» TASK PROMPT:
Make an exact copy of every entry.

┄┄┄┄┄┄┄┄┄┄┄┄┄┄┄┄┄┄┄┄

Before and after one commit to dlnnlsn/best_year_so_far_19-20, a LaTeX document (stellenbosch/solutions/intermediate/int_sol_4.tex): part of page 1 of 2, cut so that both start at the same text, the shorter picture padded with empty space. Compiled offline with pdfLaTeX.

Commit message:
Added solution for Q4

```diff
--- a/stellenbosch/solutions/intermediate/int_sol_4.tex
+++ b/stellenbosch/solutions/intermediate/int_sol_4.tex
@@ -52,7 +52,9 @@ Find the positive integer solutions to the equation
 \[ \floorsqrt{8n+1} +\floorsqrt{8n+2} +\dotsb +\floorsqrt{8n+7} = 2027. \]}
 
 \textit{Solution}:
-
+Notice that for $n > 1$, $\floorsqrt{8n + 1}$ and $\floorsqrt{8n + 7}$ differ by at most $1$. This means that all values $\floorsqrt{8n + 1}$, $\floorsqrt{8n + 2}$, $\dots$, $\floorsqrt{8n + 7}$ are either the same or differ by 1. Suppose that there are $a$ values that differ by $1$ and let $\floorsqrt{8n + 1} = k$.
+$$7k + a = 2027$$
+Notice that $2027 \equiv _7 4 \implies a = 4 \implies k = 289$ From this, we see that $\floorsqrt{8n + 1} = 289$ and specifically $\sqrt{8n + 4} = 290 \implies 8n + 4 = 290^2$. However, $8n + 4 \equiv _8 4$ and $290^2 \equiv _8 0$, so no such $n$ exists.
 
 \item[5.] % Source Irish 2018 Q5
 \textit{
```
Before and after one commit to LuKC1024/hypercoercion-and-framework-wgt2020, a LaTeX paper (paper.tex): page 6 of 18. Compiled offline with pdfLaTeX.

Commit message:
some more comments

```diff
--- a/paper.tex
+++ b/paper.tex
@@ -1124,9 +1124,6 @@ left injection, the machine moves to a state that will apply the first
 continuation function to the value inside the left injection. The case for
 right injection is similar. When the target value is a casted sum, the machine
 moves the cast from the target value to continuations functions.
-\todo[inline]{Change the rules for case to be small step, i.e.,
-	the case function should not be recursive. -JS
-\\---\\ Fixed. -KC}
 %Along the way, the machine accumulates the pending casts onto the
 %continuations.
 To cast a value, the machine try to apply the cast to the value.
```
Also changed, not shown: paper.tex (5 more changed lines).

┄┄┄┄┄┄┄┄┄┄┄┄┄┄┄┄┄┄┄┄

» EXERCISE ANSWER:
Before and after one commit to dlnnlsn/best_year_so_far_19-20, a LaTeX document (stellenbosch/solutions/intermediate/int_sol_4.tex): part of page 1 of 2, cut so that both start at the same text, the shorter picture padded with empty space. Compiled offline with pdfLaTeX.

Commit message:
Added solution for Q4

```diff
--- a/stellenbosch/solutions/intermediate/int_sol_4.tex
+++ b/stellenbosch/solutions/intermediate/int_sol_4.tex
@@ -52,7 +52,9 @@ Find the positive integer solutions to the equation
 \[ \floorsqrt{8n+1} +\floorsqrt{8n+2} +\dotsb +\floorsqrt{8n+7} = 2027. \]}
 
 \textit{Solution}:
-
+Notice that for $n > 1$, $\floorsqrt{8n + 1}$ and $\floorsqrt{8n + 7}$ differ by at most $1$. This means that all values $\floorsqrt{8n + 1}$, $\floorsqrt{8n + 2}$, $\dots$, $\floorsqrt{8n + 7}$ are either the same or differ by 1. Suppose that there are $a$ values that differ by $1$ and let $\floorsqrt{8n + 1} = k$.
+$$7k + a = 2027$$
+Notice that $2027 \equiv _7 4 \implies a = 4 \implies k = 289$ From this, we see that $\floorsqrt{8n + 1} = 289$ and specifically $\sqrt{8n + 4} = 290 \implies 8n + 4 = 290^2$. However, $8n + 4 \equiv _8 4$ and $290^2 \equiv _8 0$, so no such $n$ exists.
 
 \item[5.] % Source Irish 2018 Q5
 \textit{
```
Before and after one commit to LuKC1024/hypercoercion-and-framework-wgt2020, a LaTeX paper (paper.tex): page 6 of 18. Compiled offline with pdfLaTeX.

Commit message:
some more comments

```diff
--- a/paper.tex
+++ b/paper.tex
@@ -1124,9 +1124,6 @@ left injection, the machine moves to a state that will apply the first
 continuation function to the value inside the left injection. The case for
 right injection is similar. When the target value is a casted sum, the machine
 moves the cast from the target value to continuations functions.
-\todo[inline]{Change the rules for case to be small step, i.e.,
-	the case function should not be recursive. -JS
-\\---\\ Fixed. -KC}
 %Along the way, the machine accumulates the pending casts onto the
 %continuations.
 To cast a value, the machine try to apply the cast to the value.
```
Also changed, not shown: paper.tex (5 more changed lines).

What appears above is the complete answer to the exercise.